Would you write out the entries below, every one of them, exactly?

++++++++++++++++++++

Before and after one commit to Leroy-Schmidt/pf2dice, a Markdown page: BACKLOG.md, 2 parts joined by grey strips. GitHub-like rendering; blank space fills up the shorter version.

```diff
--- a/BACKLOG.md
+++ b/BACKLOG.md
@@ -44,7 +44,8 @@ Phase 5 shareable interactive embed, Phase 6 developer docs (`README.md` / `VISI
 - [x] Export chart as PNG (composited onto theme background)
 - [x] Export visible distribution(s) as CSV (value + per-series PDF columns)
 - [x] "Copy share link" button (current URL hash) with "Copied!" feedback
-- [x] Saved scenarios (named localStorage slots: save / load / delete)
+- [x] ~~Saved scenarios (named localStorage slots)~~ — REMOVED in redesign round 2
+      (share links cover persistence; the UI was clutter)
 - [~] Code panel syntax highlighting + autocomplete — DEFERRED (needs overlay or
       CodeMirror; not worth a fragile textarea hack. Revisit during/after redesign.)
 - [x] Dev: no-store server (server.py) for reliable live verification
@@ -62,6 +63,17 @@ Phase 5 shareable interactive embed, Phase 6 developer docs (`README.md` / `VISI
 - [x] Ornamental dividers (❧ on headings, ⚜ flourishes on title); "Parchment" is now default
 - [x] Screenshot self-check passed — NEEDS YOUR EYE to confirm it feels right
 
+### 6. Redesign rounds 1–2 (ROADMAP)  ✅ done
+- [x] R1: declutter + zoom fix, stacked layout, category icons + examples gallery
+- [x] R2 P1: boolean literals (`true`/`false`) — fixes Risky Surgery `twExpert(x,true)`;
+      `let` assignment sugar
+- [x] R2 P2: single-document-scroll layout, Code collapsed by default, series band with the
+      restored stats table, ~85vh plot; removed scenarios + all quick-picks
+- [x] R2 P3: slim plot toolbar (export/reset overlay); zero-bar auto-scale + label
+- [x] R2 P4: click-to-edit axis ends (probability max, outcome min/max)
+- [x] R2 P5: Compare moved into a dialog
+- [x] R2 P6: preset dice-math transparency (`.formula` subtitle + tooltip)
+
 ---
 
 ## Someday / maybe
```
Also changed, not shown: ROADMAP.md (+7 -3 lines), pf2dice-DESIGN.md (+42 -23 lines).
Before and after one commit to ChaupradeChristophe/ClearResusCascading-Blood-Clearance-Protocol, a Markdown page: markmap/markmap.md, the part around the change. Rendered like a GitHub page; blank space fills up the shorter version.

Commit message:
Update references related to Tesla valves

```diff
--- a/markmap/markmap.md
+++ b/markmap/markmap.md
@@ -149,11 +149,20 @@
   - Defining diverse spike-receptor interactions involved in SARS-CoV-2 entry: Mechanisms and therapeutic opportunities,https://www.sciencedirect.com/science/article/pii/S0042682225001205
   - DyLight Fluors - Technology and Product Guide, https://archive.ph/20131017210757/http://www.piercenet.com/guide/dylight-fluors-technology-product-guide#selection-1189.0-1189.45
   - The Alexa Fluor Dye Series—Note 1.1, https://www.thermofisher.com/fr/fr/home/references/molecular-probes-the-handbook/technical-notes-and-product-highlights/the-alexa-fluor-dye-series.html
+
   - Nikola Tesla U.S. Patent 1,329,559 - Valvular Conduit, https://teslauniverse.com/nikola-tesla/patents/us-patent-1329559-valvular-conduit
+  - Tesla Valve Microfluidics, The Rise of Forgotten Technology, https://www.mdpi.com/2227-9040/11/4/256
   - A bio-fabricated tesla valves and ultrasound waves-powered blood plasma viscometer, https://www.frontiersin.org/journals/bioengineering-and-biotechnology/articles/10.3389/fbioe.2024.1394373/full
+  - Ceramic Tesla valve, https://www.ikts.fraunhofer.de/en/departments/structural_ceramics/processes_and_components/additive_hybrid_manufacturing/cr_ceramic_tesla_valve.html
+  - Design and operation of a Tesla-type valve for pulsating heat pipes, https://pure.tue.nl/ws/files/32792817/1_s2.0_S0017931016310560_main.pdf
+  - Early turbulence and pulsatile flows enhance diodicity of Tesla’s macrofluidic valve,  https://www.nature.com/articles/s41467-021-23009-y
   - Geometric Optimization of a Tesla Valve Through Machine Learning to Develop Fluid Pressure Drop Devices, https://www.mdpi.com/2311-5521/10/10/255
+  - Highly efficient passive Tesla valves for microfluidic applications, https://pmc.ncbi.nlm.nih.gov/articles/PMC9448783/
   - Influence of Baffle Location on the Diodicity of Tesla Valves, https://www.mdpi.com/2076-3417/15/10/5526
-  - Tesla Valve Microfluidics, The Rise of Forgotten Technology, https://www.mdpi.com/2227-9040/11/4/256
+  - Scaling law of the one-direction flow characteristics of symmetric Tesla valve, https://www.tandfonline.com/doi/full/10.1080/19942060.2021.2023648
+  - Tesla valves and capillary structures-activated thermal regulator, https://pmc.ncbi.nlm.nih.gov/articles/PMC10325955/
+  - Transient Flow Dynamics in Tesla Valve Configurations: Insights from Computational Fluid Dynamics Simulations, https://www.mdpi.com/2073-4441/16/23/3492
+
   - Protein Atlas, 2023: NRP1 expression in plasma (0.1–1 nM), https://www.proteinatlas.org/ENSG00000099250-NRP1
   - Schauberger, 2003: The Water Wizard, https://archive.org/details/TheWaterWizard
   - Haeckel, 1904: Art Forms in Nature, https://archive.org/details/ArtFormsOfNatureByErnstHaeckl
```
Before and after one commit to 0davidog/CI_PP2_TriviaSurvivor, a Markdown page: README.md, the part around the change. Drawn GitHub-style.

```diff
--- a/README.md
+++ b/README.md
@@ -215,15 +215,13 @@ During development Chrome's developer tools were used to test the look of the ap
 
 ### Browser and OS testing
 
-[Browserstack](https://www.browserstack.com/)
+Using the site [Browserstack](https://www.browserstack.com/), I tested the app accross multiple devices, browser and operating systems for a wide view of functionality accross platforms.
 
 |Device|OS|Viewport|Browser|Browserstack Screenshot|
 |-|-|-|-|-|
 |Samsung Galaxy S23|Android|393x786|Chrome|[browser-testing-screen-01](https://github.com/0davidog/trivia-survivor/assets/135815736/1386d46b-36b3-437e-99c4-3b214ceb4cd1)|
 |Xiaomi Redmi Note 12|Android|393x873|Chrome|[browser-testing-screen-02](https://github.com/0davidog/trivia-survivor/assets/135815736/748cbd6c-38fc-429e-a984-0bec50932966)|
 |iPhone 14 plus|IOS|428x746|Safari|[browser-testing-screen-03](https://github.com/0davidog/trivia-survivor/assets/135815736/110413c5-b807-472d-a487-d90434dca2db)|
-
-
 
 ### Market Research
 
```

++++++++++++++++++++

* Answer for this exercise:
Before and after one commit to Leroy-Schmidt/pf2dice, a Markdown page: BACKLOG.md, 2 parts joined by grey strips. GitHub-like rendering; blank space fills up the shorter version.

```diff
--- a/BACKLOG.md
+++ b/BACKLOG.md
@@ -44,7 +44,8 @@ Phase 5 shareable interactive embed, Phase 6 developer docs (`README.md` / `VISI
 - [x] Export chart as PNG (composited onto theme background)
 - [x] Export visible distribution(s) as CSV (value + per-series PDF columns)
 - [x] "Copy share link" button (current URL hash) with "Copied!" feedback
-- [x] Saved scenarios (named localStorage slots: save / load / delete)
+- [x] ~~Saved scenarios (named localStorage slots)~~ — REMOVED in redesign round 2
+      (share links cover persistence; the UI was clutter)
 - [~] Code panel syntax highlighting + autocomplete — DEFERRED (needs overlay or
       CodeMirror; not worth a fragile textarea hack. Revisit during/after redesign.)
 - [x] Dev: no-store server (server.py) for reliable live verification
@@ -62,6 +63,17 @@ Phase 5 shareable interactive embed, Phase 6 developer docs (`README.md` / `VISI
 - [x] Ornamental dividers (❧ on headings, ⚜ flourishes on title); "Parchment" is now default
 - [x] Screenshot self-check passed — NEEDS YOUR EYE to confirm it feels right
 
+### 6. Redesign rounds 1–2 (ROADMAP)  ✅ done
+- [x] R1: declutter + zoom fix, stacked layout, category icons + examples gallery
+- [x] R2 P1: boolean literals (`true`/`false`) — fixes Risky Surgery `twExpert(x,true)`;
+      `let` assignment sugar
+- [x] R2 P2: single-document-scroll layout, Code collapsed by default, series band with the
+      restored stats table, ~85vh plot; removed scenarios + all quick-picks
+- [x] R2 P3: slim plot toolbar (export/reset overlay); zero-bar auto-scale + label
+- [x] R2 P4: click-to-edit axis ends (probability max, outcome min/max)
+- [x] R2 P5: Compare moved into a dialog
+- [x] R2 P6: preset dice-math transparency (`.formula` subtitle + tooltip)
+
 ---
 
 ## Someday / maybe
```
Also changed, not shown: ROADMAP.md (+7 -3 lines), pf2dice-DESIGN.md (+42 -23 lines).
Before and after one commit to ChaupradeChristophe/ClearResusCascading-Blood-Clearance-Protocol, a Markdown page: markmap/markmap.md, the part around the change. Rendered like a GitHub page; blank space fills up the shorter version.

Commit message:
Update references related to Tesla valves

```diff
--- a/markmap/markmap.md
+++ b/markmap/markmap.md
@@ -149,11 +149,20 @@
   - Defining diverse spike-receptor interactions involved in SARS-CoV-2 entry: Mechanisms and therapeutic opportunities,https://www.sciencedirect.com/science/article/pii/S0042682225001205
   - DyLight Fluors - Technology and Product Guide, https://archive.ph/20131017210757/http://www.piercenet.com/guide/dylight-fluors-technology-product-guide#selection-1189.0-1189.45
   - The Alexa Fluor Dye Series—Note 1.1, https://www.thermofisher.com/fr/fr/home/references/molecular-probes-the-handbook/technical-notes-and-product-highlights/the-alexa-fluor-dye-series.html
+
   - Nikola Tesla U.S. Patent 1,329,559 - Valvular Conduit, https://teslauniverse.com/nikola-tesla/patents/us-patent-1329559-valvular-conduit
+  - Tesla Valve Microfluidics, The Rise of Forgotten Technology, https://www.mdpi.com/2227-9040/11/4/256
   - A bio-fabricated tesla valves and ultrasound waves-powered blood plasma viscometer, https://www.frontiersin.org/journals/bioengineering-and-biotechnology/articles/10.3389/fbioe.2024.1394373/full
+  - Ceramic Tesla valve, https://www.ikts.fraunhofer.de/en/departments/structural_ceramics/processes_and_components/additive_hybrid_manufacturing/cr_ceramic_tesla_valve.html
+  - Design and operation of a Tesla-type valve for pulsating heat pipes, https://pure.tue.nl/ws/files/32792817/1_s2.0_S0017931016310560_main.pdf
+  - Early turbulence and pulsatile flows enhance diodicity of Tesla’s macrofluidic valve,  https://www.nature.com/articles/s41467-021-23009-y
   - Geometric Optimization of a Tesla Valve Through Machine Learning to Develop Fluid Pressure Drop Devices, https://www.mdpi.com/2311-5521/10/10/255
+  - Highly efficient passive Tesla valves for microfluidic applications, https://pmc.ncbi.nlm.nih.gov/articles/PMC9448783/
   - Influence of Baffle Location on the Diodicity of Tesla Valves, https://www.mdpi.com/2076-3417/15/10/5526
-  - Tesla Valve Microfluidics, The Rise of Forgotten Technology, https://www.mdpi.com/2227-9040/11/4/256
+  - Scaling law of the one-direction flow characteristics of symmetric Tesla valve, https://www.tandfonline.com/doi/full/10.1080/19942060.2021.2023648
+  - Tesla valves and capillary structures-activated thermal regulator, https://pmc.ncbi.nlm.nih.gov/articles/PMC10325955/
+  - Transient Flow Dynamics in Tesla Valve Configurations: Insights from Computational Fluid Dynamics Simulations, https://www.mdpi.com/2073-4441/16/23/3492
+
   - Protein Atlas, 2023: NRP1 expression in plasma (0.1–1 nM), https://www.proteinatlas.org/ENSG00000099250-NRP1
   - Schauberger, 2003: The Water Wizard, https://archive.org/details/TheWaterWizard
   - Haeckel, 1904: Art Forms in Nature, https://archive.org/details/ArtFormsOfNatureByErnstHaeckl
```
Before and after one commit to 0davidog/CI_PP2_TriviaSurvivor, a Markdown page: README.md, the part around the change. Drawn GitHub-style.

```diff
--- a/README.md
+++ b/README.md
@@ -215,15 +215,13 @@ During development Chrome's developer tools were used to test the look of the ap
 
 ### Browser and OS testing
 
-[Browserstack](https://www.browserstack.com/)
+Using the site [Browserstack](https://www.browserstack.com/), I tested the app accross multiple devices, browser and operating systems for a wide view of functionality accross platforms.
 
 |Device|OS|Viewport|Browser|Browserstack Screenshot|
 |-|-|-|-|-|
 |Samsung Galaxy S23|Android|393x786|Chrome|[browser-testing-screen-01](https://github.com/0davidog/trivia-survivor/assets/135815736/1386d46b-36b3-437e-99c4-3b214ceb4cd1)|
 |Xiaomi Redmi Note 12|Android|393x873|Chrome|[browser-testing-screen-02](https://github.com/0davidog/trivia-survivor/assets/135815736/748cbd6c-38fc-429e-a984-0bec50932966)|
 |iPhone 14 plus|IOS|428x746|Safari|[browser-testing-screen-03](https://github.com/0davidog/trivia-survivor/assets/135815736/110413c5-b807-472d-a487-d90434dca2db)|
-
-
 
 ### Market Research
 
```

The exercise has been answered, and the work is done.